(Input for this task)
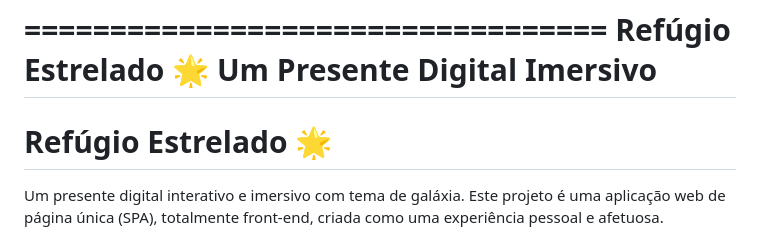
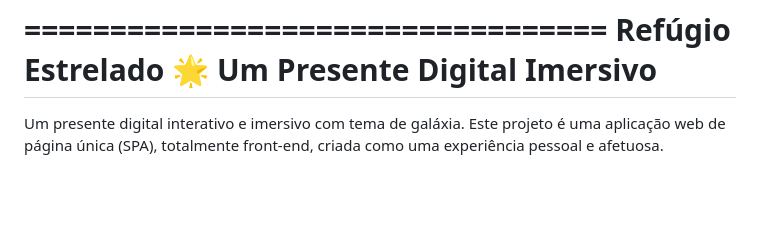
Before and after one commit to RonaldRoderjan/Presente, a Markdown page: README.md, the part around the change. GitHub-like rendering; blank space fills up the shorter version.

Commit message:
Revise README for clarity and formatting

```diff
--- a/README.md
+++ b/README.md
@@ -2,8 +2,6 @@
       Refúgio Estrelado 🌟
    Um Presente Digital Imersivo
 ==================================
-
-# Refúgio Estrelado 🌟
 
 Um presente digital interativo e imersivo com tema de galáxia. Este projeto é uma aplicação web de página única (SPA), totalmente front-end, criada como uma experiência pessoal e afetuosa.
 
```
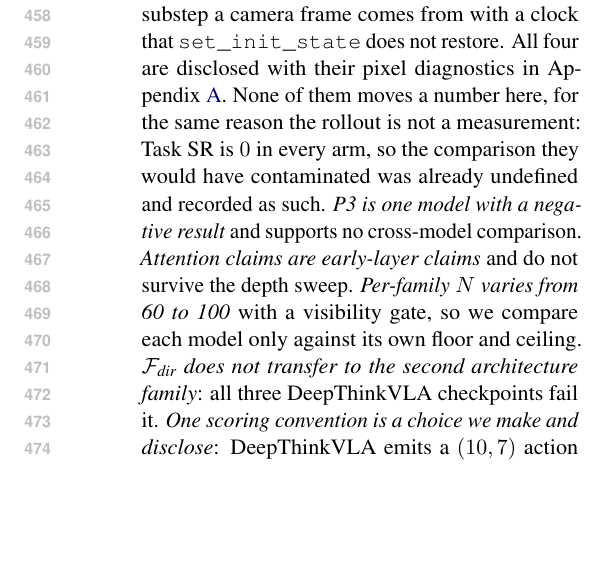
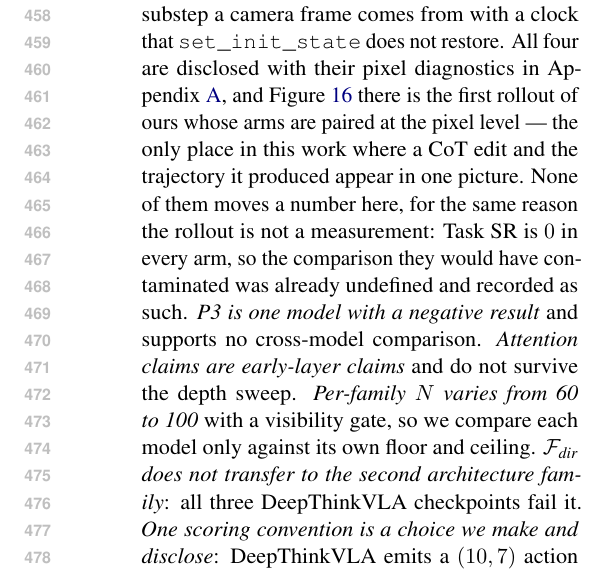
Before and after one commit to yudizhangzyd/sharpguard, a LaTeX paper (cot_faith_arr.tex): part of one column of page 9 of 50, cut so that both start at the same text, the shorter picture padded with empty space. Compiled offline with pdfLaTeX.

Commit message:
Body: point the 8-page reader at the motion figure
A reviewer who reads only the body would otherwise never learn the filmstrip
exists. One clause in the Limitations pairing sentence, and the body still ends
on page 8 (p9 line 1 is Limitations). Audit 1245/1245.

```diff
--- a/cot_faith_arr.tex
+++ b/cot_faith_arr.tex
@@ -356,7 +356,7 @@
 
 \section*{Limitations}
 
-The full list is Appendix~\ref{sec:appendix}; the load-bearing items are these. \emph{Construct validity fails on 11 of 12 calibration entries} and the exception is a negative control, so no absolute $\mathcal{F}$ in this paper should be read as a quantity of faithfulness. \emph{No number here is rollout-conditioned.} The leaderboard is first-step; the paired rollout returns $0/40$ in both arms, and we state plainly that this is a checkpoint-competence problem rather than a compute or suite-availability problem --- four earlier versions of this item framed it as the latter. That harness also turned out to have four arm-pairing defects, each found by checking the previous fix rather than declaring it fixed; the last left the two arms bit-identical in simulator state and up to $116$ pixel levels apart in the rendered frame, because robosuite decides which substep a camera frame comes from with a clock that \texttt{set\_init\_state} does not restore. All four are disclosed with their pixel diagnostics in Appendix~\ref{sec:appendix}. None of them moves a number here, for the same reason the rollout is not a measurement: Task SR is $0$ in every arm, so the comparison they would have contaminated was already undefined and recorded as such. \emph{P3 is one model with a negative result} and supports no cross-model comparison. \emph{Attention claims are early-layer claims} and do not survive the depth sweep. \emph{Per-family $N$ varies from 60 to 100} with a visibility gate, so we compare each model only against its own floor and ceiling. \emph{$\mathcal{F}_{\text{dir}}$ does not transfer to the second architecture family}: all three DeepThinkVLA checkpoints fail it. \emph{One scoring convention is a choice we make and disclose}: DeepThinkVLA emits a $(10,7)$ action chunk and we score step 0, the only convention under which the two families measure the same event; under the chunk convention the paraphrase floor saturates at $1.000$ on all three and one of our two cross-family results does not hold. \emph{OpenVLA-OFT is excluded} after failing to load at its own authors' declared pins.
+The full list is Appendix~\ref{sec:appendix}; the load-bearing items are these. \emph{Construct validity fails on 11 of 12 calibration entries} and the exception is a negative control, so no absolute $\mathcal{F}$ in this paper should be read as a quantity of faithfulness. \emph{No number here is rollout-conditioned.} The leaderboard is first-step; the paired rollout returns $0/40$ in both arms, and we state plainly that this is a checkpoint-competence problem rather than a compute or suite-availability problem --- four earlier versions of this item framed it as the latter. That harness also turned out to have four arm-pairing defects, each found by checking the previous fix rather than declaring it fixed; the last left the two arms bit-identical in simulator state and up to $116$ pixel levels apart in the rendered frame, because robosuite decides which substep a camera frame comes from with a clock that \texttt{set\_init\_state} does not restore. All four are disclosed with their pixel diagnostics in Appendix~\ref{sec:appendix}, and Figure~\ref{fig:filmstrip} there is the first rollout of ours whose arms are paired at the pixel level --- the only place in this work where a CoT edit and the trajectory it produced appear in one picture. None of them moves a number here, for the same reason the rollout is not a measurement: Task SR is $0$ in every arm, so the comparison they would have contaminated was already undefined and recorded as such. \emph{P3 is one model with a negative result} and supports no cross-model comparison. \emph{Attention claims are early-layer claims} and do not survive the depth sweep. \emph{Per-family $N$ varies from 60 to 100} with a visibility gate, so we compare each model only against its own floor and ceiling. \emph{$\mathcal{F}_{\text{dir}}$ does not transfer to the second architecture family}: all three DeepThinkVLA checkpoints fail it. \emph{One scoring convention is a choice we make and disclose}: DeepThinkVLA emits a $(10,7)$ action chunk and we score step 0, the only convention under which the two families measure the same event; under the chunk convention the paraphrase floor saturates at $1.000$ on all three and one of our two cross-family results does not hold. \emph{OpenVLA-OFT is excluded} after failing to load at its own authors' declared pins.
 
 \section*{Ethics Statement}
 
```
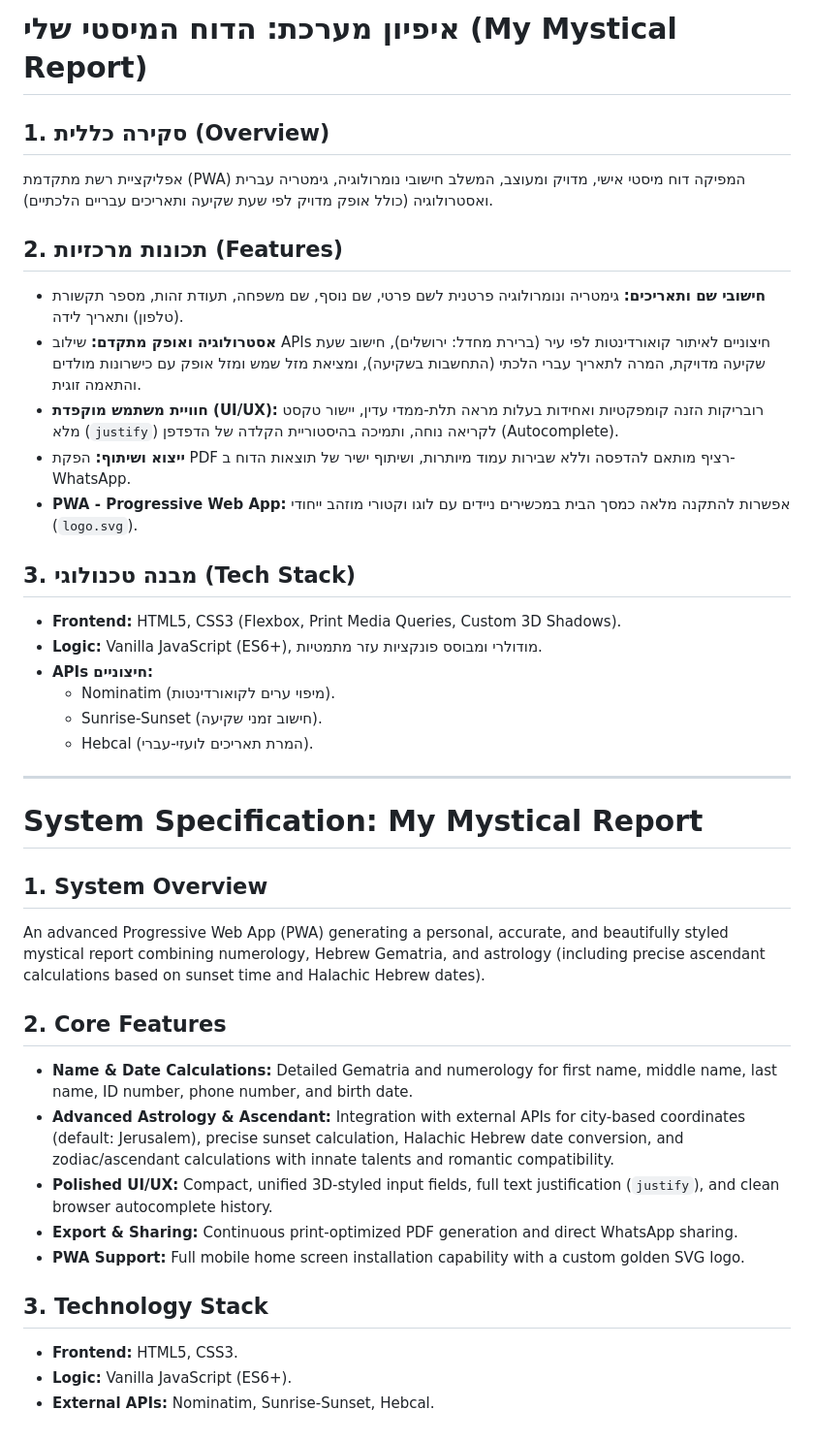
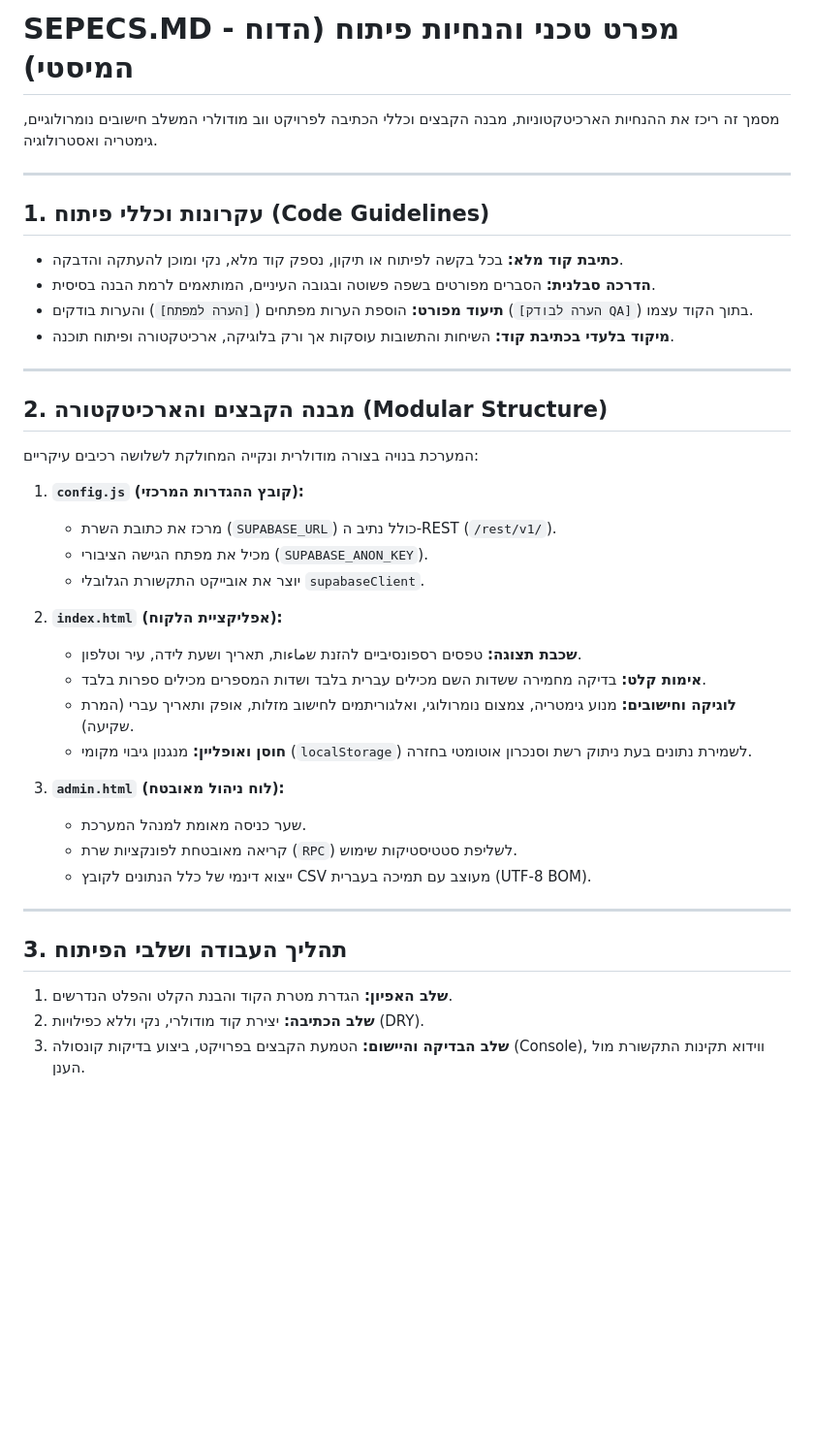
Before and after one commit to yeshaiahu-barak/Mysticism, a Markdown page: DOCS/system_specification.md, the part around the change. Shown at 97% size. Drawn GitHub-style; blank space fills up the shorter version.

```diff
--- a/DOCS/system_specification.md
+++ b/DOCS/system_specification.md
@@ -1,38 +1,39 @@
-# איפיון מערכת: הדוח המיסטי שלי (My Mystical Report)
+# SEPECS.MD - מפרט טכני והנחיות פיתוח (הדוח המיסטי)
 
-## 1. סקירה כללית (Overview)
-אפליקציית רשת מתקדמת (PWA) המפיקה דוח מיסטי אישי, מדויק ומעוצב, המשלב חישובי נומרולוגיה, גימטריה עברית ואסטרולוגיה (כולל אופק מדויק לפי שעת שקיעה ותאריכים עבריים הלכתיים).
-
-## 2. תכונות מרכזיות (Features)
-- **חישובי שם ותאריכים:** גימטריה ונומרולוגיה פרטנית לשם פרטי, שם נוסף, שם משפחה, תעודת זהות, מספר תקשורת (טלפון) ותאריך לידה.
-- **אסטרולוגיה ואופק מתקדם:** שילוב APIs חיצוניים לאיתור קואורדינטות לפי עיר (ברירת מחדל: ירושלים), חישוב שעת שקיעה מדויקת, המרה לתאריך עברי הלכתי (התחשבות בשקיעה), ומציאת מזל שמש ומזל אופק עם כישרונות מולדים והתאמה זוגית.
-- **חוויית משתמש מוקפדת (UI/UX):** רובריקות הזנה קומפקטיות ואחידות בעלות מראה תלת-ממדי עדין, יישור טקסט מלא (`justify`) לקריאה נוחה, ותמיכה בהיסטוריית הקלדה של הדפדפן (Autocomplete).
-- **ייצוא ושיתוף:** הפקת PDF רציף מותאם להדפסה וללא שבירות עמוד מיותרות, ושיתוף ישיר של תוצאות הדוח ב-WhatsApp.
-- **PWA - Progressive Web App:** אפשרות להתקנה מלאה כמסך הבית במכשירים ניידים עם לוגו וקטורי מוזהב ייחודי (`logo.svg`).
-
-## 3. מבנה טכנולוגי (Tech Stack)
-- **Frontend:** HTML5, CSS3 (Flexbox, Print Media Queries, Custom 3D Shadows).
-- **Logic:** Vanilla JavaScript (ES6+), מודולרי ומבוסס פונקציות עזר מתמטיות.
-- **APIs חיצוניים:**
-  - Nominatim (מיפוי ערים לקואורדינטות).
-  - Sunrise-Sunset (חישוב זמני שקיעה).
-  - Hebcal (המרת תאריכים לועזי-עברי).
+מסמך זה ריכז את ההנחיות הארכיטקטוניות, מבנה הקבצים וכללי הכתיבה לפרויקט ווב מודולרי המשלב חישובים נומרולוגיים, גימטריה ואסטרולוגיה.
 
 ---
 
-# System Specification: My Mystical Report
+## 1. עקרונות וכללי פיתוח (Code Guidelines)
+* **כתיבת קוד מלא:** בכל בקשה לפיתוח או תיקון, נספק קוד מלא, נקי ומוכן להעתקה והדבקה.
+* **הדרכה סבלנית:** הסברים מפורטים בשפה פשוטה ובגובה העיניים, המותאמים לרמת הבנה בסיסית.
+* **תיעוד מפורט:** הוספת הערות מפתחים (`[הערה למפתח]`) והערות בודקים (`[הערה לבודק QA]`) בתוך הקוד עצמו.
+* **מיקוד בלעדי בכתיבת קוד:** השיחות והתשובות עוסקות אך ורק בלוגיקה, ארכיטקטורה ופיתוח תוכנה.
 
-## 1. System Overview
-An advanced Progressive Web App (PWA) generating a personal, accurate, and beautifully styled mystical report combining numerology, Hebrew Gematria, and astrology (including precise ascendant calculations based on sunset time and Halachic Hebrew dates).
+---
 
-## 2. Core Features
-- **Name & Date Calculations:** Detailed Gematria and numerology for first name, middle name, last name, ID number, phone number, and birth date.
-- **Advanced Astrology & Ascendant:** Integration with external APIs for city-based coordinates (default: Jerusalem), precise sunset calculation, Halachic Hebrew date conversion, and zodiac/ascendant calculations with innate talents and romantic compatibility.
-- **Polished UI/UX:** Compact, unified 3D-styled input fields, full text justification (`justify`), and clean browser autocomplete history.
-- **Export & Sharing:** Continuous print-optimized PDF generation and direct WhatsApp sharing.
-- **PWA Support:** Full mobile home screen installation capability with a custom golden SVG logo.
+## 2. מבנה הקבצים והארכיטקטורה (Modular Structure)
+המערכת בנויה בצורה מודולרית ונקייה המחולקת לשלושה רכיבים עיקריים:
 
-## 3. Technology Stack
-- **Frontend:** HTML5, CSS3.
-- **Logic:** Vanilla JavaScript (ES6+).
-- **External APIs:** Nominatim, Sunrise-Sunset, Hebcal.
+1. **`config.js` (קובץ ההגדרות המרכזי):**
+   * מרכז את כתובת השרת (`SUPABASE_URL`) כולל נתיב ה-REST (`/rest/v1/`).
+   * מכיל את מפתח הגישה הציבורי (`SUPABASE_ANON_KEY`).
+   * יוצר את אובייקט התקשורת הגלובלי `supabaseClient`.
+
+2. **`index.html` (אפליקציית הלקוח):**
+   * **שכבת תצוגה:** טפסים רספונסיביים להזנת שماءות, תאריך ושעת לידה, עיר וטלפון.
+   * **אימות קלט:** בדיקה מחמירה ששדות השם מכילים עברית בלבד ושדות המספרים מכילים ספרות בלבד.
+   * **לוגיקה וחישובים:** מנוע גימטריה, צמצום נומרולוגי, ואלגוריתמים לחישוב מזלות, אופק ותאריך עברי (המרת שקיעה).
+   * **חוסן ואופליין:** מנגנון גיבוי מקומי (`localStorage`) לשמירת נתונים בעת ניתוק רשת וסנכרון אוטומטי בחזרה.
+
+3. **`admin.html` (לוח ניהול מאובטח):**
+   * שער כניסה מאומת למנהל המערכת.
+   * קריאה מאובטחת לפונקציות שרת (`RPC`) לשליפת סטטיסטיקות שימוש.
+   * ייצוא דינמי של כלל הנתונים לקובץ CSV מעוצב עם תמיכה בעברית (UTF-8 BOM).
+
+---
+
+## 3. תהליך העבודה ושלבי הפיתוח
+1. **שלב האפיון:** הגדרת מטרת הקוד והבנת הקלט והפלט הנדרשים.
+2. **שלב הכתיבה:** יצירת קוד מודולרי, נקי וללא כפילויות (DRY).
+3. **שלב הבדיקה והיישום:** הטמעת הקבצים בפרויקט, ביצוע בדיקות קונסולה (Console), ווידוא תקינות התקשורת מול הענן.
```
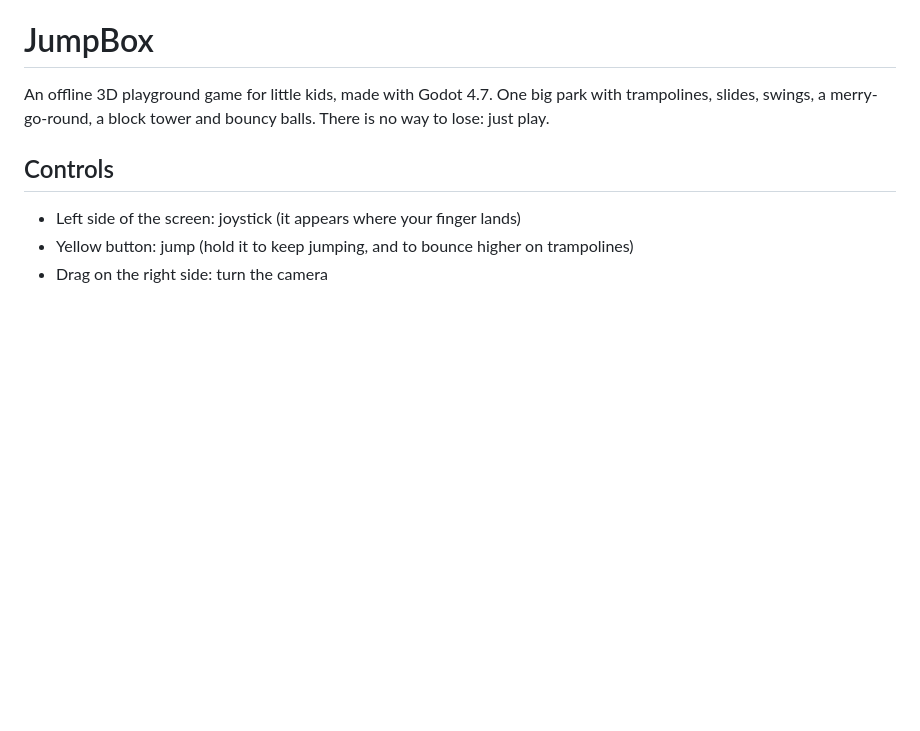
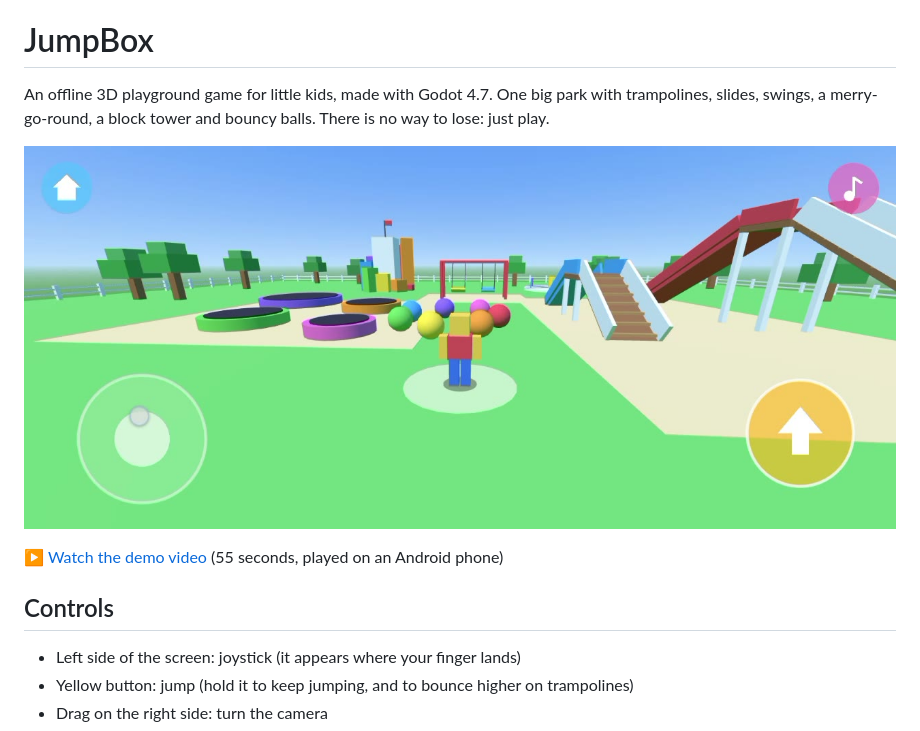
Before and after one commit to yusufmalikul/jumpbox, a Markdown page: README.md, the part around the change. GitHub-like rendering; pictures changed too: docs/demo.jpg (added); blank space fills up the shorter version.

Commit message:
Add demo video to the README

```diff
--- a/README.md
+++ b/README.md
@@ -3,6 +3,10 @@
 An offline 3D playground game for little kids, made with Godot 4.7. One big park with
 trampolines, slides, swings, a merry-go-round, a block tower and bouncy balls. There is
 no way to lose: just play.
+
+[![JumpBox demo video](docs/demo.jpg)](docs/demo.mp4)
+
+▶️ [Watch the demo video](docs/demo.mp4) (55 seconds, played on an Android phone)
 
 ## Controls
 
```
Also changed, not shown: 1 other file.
(End Input for this task)
Look over the records above and copy each line that includes the string "README".

Before and after one commit to RonaldRoderjan/Presente, a Markdown page: README.md, the part around the change. GitHub-like rendering; blank space fills up the shorter version.
Revise README for clarity and formatting
--- a/README.md
+++ b/README.md
Before and after one commit to yusufmalikul/jumpbox, a Markdown page: README.md, the part around the change. GitHub-like rendering; pictures changed too: docs/demo.jpg (added); blank space fills up the shorter version.
Add demo video to the README
--- a/README.md
+++ b/README.md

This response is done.